“If Gore and GEH had wanted to settle these issues when they first arose, they could have sought the Comptroller’s opinion,” Matricciani wrote. “By not doing so, it was they who deprived themselves of the opportunity to timely address the issues, not the Comptroller.”
GEH and Fair Value fared no better with their challenge to the Tax Court’s calculation of their tax obligations. The companies said the Tax Court should not have used the same apportionment factor that W.L. Gore uses in calculating its Maryland tax liability.
“But if Gore’s apportionment reasonably reflects its expenses in Maryland, and those expenses are GEH’s and FVI’s income, then the same apportionment factor reasonably reflects the proportion of income generated in Maryland as part of Gore’s unitary business,” the court concluded.

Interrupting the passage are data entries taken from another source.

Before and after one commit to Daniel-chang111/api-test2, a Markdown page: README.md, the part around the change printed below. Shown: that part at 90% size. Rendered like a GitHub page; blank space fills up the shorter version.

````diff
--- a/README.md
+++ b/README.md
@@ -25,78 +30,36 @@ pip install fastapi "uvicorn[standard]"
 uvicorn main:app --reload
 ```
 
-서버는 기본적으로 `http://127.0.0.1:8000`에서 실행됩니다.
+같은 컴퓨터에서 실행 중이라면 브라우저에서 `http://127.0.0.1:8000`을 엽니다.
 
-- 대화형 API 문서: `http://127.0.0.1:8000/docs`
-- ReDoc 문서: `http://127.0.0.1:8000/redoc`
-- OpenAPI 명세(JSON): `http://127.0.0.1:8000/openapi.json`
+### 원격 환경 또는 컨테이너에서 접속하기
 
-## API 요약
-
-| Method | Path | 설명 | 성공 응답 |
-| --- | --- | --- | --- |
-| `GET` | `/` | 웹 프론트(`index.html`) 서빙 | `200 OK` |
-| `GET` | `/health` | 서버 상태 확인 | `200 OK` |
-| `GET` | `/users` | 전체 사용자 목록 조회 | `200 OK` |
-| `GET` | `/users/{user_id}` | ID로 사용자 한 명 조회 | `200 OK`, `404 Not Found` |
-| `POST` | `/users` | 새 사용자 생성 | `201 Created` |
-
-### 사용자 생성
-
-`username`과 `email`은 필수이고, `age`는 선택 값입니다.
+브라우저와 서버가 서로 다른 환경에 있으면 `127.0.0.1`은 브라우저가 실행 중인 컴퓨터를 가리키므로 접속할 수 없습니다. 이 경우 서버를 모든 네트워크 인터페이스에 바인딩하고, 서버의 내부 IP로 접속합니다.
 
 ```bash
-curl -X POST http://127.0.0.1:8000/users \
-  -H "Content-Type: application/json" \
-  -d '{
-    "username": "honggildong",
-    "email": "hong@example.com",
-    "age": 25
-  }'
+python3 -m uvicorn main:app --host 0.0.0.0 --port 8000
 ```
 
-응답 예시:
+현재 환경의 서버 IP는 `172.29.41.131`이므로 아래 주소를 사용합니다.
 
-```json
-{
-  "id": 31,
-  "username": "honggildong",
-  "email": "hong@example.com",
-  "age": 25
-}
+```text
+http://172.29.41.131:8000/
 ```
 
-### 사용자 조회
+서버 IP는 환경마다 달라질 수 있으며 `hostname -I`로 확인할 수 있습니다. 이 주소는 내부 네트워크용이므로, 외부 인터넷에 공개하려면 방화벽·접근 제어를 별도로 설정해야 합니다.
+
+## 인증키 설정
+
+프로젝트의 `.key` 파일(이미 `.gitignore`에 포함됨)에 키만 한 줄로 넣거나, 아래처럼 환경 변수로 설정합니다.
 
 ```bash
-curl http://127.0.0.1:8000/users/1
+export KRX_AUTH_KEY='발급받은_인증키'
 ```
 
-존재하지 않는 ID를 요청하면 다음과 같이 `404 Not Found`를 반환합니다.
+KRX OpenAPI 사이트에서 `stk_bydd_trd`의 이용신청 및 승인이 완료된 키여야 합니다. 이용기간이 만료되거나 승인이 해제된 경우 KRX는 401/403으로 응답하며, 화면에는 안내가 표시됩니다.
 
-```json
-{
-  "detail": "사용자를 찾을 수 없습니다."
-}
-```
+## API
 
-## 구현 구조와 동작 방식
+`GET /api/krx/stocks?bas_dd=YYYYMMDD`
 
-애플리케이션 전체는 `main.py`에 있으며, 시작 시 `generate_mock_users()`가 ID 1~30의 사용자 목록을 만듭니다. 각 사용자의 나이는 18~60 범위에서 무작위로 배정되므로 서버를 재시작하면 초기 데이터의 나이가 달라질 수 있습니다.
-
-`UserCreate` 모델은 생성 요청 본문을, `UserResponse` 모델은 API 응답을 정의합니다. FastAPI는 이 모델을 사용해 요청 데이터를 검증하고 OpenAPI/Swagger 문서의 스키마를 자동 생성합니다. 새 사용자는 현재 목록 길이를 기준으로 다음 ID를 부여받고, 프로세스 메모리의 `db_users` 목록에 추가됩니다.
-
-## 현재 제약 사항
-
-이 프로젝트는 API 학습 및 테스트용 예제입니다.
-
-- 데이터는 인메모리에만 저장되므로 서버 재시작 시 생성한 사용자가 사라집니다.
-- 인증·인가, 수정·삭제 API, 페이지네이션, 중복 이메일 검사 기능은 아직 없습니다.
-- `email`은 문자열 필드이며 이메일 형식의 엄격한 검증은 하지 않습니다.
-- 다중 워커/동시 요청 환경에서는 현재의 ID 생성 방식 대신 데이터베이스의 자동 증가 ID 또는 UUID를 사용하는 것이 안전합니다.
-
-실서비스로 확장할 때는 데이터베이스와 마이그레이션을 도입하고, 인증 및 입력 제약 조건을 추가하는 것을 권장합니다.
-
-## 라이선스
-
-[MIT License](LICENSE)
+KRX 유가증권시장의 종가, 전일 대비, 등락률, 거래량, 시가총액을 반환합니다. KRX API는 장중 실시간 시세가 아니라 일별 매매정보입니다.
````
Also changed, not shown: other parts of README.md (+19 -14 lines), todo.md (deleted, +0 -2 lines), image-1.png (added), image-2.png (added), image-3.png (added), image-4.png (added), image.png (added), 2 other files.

Daily Record Legal Affairs Writer Beth Moszkowicz contributed to this article.
WHAT THE COURT HELD
Comptroller v. Gore Enterprise Holdings Inc., No. 1696, Sept. Term 2011, consolidated with Comptroller v. Future Value, Inc. No. 1697, Sept. Term 2011. Decided Jan. 24, 2012. Reported. Opinion by Matricciani, J.
Did the lower court err canceling tax assessments and penalties against two Delaware-based holding-company subsidiaries of a Delaware-based company that does extensive business in Maryland?
Yes, reversed. The companies were taxable in Maryland because they were part of a unitary business with the parent company.
Asst. AG Michael J. Salem for appellant; Jeffrey A. Friedman, Washington, D.C., for appellee.
RecordFax #13-0124-00 (20 pages).